Looking at the entries, say how many lines contain the string "align". Offer nothing besides the number.

------------------------

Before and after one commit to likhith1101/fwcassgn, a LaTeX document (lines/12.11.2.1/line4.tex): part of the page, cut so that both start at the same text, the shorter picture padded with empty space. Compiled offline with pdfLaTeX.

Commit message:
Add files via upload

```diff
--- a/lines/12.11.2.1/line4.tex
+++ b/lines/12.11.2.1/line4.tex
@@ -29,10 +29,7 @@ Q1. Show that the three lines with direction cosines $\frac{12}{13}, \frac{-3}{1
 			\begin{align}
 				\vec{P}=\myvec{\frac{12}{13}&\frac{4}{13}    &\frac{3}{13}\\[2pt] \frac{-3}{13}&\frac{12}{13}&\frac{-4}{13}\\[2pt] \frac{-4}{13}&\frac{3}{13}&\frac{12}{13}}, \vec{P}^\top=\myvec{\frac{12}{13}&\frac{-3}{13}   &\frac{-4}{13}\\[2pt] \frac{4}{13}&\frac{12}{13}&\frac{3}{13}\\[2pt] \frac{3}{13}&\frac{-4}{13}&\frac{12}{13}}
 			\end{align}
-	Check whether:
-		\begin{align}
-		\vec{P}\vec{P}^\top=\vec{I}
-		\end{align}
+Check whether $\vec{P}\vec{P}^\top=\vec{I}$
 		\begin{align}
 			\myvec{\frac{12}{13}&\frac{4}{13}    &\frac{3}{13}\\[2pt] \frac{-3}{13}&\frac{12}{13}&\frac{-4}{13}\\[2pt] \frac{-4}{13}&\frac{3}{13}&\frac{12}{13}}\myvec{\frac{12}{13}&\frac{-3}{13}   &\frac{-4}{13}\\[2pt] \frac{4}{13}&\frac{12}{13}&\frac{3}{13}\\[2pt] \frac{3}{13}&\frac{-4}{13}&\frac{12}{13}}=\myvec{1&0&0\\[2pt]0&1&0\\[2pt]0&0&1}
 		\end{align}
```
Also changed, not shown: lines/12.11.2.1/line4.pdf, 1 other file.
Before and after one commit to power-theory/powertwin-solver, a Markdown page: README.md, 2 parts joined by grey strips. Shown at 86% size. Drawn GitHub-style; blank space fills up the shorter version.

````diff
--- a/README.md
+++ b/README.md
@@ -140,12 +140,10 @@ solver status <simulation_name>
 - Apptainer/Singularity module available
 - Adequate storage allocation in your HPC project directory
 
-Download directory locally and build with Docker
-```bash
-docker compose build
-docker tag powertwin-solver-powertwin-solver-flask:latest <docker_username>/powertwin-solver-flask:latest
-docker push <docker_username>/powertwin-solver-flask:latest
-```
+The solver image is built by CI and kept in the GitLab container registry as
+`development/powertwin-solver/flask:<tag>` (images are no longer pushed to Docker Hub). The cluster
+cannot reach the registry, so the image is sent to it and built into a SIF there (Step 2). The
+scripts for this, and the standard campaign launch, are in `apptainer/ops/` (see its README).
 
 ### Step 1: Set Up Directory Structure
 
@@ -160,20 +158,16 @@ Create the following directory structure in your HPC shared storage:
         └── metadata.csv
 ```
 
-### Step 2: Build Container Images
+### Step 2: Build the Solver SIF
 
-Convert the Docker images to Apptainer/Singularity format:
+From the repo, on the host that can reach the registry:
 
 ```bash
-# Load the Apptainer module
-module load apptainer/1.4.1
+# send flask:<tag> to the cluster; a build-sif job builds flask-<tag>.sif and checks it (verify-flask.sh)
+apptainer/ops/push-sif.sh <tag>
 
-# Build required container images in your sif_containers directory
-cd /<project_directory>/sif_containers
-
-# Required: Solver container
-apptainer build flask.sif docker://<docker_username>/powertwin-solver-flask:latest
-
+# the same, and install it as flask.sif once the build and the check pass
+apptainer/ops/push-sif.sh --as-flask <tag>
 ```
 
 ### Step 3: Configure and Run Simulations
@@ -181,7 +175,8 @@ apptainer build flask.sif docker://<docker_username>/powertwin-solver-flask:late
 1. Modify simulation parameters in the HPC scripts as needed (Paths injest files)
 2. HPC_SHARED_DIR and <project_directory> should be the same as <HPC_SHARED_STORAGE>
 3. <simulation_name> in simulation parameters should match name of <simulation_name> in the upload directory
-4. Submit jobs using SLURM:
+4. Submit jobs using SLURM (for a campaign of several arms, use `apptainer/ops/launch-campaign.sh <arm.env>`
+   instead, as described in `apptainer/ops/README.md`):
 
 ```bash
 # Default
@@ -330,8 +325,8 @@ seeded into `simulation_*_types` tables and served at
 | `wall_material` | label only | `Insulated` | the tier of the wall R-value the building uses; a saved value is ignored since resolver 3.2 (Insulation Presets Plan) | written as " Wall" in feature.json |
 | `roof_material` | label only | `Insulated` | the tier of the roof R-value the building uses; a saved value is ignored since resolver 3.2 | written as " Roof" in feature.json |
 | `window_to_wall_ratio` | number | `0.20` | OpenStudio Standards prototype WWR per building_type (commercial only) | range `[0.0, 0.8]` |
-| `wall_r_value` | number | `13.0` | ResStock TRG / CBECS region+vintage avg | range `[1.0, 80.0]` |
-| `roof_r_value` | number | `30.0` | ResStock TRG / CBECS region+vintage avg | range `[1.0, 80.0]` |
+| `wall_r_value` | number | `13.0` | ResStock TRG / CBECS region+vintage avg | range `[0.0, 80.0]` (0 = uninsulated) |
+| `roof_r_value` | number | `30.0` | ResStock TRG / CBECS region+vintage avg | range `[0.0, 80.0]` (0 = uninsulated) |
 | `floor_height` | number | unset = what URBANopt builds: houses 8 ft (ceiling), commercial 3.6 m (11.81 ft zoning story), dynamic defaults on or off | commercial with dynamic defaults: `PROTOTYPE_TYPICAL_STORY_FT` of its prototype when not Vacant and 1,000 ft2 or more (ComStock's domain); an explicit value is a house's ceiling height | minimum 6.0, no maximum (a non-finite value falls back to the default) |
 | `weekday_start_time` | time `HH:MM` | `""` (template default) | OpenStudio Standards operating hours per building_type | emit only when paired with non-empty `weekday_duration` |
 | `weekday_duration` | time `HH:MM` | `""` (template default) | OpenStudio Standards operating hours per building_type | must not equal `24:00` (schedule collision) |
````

------------------------

» **THE ANSWER**:
6